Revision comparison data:
# # # #
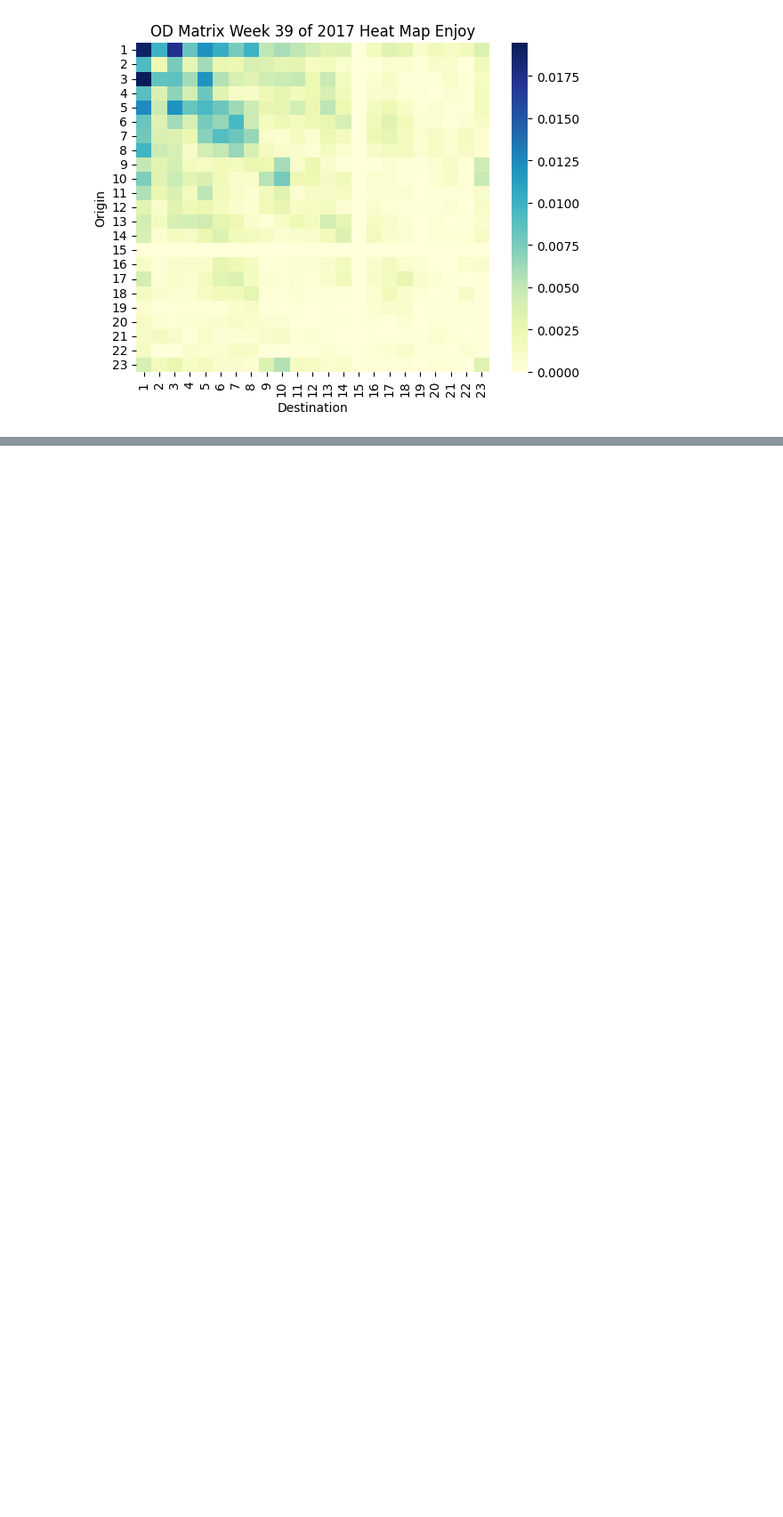
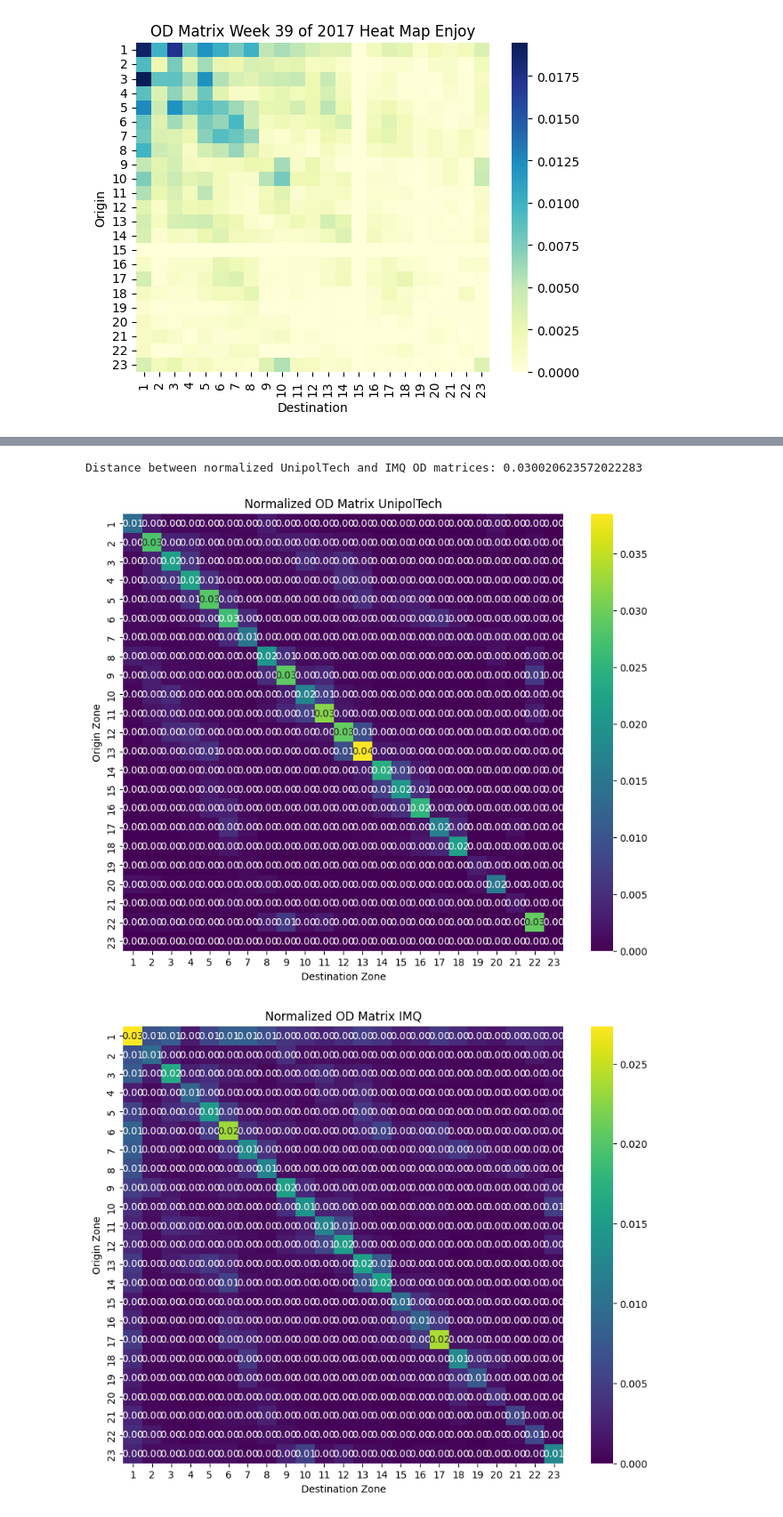
Before and after one commit to Mattiane/ICTforSmartMobilty_project, a Jupyter notebook: Lab2/ICT4SM_lab2-main/lab2.ipynb, the cells around one changed output, grey strips where cells are left out. Shown at 89% size. Saved outputs shown, nothing was run; the diff lists cells and outputs as text; code cells hidden in the pictures; blank space fills up the shorter version.

```diff
--- a/Lab2/ICT4SM_lab2-main/lab2.ipynb
+++ b/Lab2/ICT4SM_lab2-main/lab2.ipynb
@@ -589,0 +641,14 @@ Max norm of the difference between Car2go and Enjoy: 0.026708361522990907
+# %%
+#question 3
+
+
+unipol_info = pd.read_csv('./data/Unipoldata/Info_TO.csv')
+unipol_trips = pd.read_csv('./data/Unipoldata/Trips_OD_TO.csv')
+imq_data = pd.read_csv('./data/IMQ/IMQData_Torino.csv')
+
+unipol_data = pd.merge(unipol_trips, unipol_info, on='id_veicolo')
+
+print("UnipolTech Data:")
+print(unipol_data.head())
+print("IMQ Data:")
+print(imq_data.head())
@@ -589,0 +710,40 @@ Max norm of the difference between Car2go and Enjoy: 0.026708361522990907
+# %%
+max_zone_index = 23
+od_matrix_unipol = np.zeros((max_zone_index  , max_zone_index ), dtype=int)
+od_matrix_imq = np.zeros((max_zone_index , max_zone_index ), dtype=int)
+
+for _, row in unipol_data.iterrows():
+    if 1 <= row['ORI_ZONE'] <= max_zone_index and 1 <= row['DST_ZONE'] <= max_zone_index:
+        od_matrix_unipol[row['ORI_ZONE'] -1, row['DST_ZONE']-1 ] += 1
+
+# Compute the OD matrix for IMQ
+for _, row in imq_data.iterrows():
+    if 1 <= row['ORI_ZONE'] <= max_zone_index and 1 <= row['DST_ZONE'] <= max_zone_index:
+        od_matrix_imq[row['ORI_ZONE']-1 , row['DST_ZONE'] -1] += 1
+
+od_matrix_unipol_normalized = od_matrix_unipol / od_matrix_unipol.sum()
+od_matrix_imq_normalized = od_matrix_imq / od_matrix_imq.sum()
+
+od_matrix_unipol_flat = od_matrix_unipol_normalized.flatten()
+od_matrix_imq_flat = od_matrix_imq_normalized.flatten()
+
+distance = compute_dm2(od_matrix_unipol_normalized, od_matrix_imq_normalized)
+print(f"Distance between normalized UnipolTech and IMQ OD matrices: {distance}")
+
+
+plt.figure(figsize=(10, 8))
+sns.heatmap(od_matrix_unipol_normalized, annot=True, fmt=".2f", cmap="viridis",xticklabels=range(1, 24), yticklabels=range(1, 24))
+plt.title("Normalized OD Matrix UnipolTech")
+plt.xlabel("Destination Zone")
+plt.ylabel("Origin Zone")
+
+plt.figure(figsize=(10, 8))
+sns.heatmap(od_matrix_imq_normalized, annot=True, fmt=".2f", cmap="viridis",xticklabels=range(1, 24), yticklabels=range(1, 24))
+plt.title("Normalized OD Matrix IMQ")
+plt.xlabel("Destination Zone")
+plt.ylabel("Origin Zone")
+plt.show()
+# %% [output]
+Distance between normalized UnipolTech and IMQ OD matrices: 0.030020623572022283
+[figure, added]
+[figure, added]
```
Also changed, not shown: parts of 13 cells of this notebook.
# # # #
**Brief:**
Filter the lines above so that only those with the string "ipynb" remain, then copy them.

**Solution for this exercise:**
Before and after one commit to Mattiane/ICTforSmartMobilty_project, a Jupyter notebook: Lab2/ICT4SM_lab2-main/lab2.ipynb, the cells around one changed output, grey strips where cells are left out. Shown at 89% size. Saved outputs shown, nothing was run; the diff lists cells and outputs as text; code cells hidden in the pictures; blank space fills up the shorter version.
--- a/Lab2/ICT4SM_lab2-main/lab2.ipynb
+++ b/Lab2/ICT4SM_lab2-main/lab2.ipynb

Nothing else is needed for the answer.